Culturally, diversity is fast becoming the norm in the workplace. For many employees, particularly millennials and Gen-Z, diversity is expected. In many cases, it’s something that many prospective employees consider before taking a job offer or staying with a company. Research from Deloitte found that 72 per cent of employees would leave their company for a more diverse organisation, with 53 per cent of millennials already having done that.

Increase innovation and industry thought

Successful businesses are productive, innovative and creative – something that consistently needs fostering in the workplace. A study completed by the Victorian Equal Opportunity and Human Rights Commission, in partnership with Deloitte, found that employee innovation levels increased by 83 per cent when employees felt included in the workplace. This study supports a range of international studies that suggest diverse teams are better able to solve complex problems and exhibit a higher level of creativity and a broader thought process.

At CharterNet, we’re relationship and advisory-focused rather than transactional or compliance-driven. Ideally, we want to attract clients seeking this model. Our services are embedded with the idea of providing our clients with an individualised and holistic offering. However, in our experience, this is only possible with a diverse team – it’s through diversity that we can bring a range of skill sets to the table and look at situations from varying perspectives. This, in turn, leads to healthy debate and positive conflict, keeping the minds of our team members open.

Diversity succeeds, but only when there’s inclusivity

Leaders may face challenges when it comes to building a culture of diversity and inclusion. According to the Harvard Business Review, most global leaders understand the need for diversity and the benefits that come with it. However, where some fall short is the ‘inclusion’ part. It’s all well and good hiring a team from diverse backgrounds, but it would be naive to assume that everyone will get along, feel happier, and naturally spark constructive debate. It’s critical that leaders create an environment that goes beyond acknowledging cultural differences. This environment needs to be comfortable enough where people can voice their perspectives.

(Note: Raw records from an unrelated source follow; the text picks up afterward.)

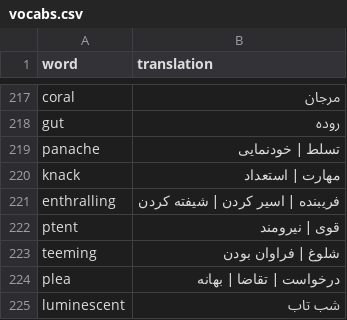
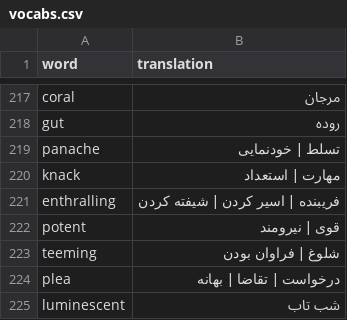
Before and after one commit to Parham-Mehrabi/ielts_practice, a CSV file: vocabs.csv, drawn as a sheet; only a part is shown, gaps mark what is left out.

Commit message:
add missing 'o' for potent in vocabs.csv

```diff
--- a/vocabs.csv
+++ b/vocabs.csv
@@ -221,3 +221,3 @@ knack, مهارت | استعداد
 enthralling, فریبنده | اسیر کردن | شیفته کردن
-ptent, قوی | نیرومند
+potent, قوی | نیرومند
 teeming, شلوغ | فراوان بودن
```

A study conducted by BCG Henderson looked at the presence of factors that allow diversity and inclusion to flourish. From this study, these factors included:

  • Fair employment practices, such as equal pay;
  • Participative leadership, with different views being heard and valued;
  • A strategic emphasis on diversity led by the CEO;
  • Frequent and open communication; and
  • An open culture where new ideas are encouraged.

However, most of the companies that were included in the study missed the mark, with fewer than 40% of respondents using any of these characteristics to describe their workplace. Therefore, leadership should be approaching diversity and inclusion like any other business agenda and visibly lead it. For it to be successful, it requires accurately assessing a company’s starting point, establishing diversity-specific goals, and creating a roadmap with milestones and clear accountability.

At CharterNet diversity is intrinsic to our company – a core value of the company is Strength Through Diversity. We know that we can solve problems more effectively when we have people with different life experiences working together. Across our cohort, we speak 14 languages and stem from a range of cultural, religious and tertiary backgrounds. Diversity exists within our clients as well. Over the course of being in operation, we’ve worked with clients across 17 industries nationally and internationally.

However, even if a diverse team is in place, leaders can’t afford to be passive. Companies that take the initiative have the potential to perform better. It’s imperative that management builds the right foundation in order for diversity to flourish in the workplace.